**EXERCISE OBJECTIVE**: Each line below that contains "template" counts once; report the total and nothing more.

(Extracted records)
-------------------------

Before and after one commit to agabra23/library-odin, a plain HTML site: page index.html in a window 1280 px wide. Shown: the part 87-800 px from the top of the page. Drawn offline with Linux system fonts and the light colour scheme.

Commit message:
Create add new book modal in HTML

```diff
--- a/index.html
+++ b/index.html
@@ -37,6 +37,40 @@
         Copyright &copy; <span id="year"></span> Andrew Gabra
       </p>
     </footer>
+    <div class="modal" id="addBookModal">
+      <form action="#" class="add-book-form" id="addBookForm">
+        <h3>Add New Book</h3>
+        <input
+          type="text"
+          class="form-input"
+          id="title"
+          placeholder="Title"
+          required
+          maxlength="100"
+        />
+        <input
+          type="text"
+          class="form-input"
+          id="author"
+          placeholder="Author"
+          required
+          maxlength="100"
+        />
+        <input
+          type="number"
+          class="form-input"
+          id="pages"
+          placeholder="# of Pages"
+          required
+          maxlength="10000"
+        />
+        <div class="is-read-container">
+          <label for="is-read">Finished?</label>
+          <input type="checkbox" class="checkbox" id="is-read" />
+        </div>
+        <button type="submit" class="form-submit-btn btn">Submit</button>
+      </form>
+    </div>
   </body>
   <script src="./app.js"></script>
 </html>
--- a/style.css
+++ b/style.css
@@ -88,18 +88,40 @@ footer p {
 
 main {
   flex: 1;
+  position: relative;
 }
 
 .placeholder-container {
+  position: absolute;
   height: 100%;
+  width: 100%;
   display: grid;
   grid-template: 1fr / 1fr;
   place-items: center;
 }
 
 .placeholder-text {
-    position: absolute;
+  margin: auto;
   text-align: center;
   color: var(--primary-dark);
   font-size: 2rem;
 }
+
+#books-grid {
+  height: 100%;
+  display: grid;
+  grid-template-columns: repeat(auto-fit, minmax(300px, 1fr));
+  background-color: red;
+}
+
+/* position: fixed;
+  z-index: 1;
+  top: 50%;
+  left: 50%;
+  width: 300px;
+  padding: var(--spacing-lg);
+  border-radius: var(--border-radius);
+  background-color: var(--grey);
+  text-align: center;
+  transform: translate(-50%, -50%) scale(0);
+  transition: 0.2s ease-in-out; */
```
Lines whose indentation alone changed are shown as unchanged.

-------------------------

**EXERCISE ANSWER**: 2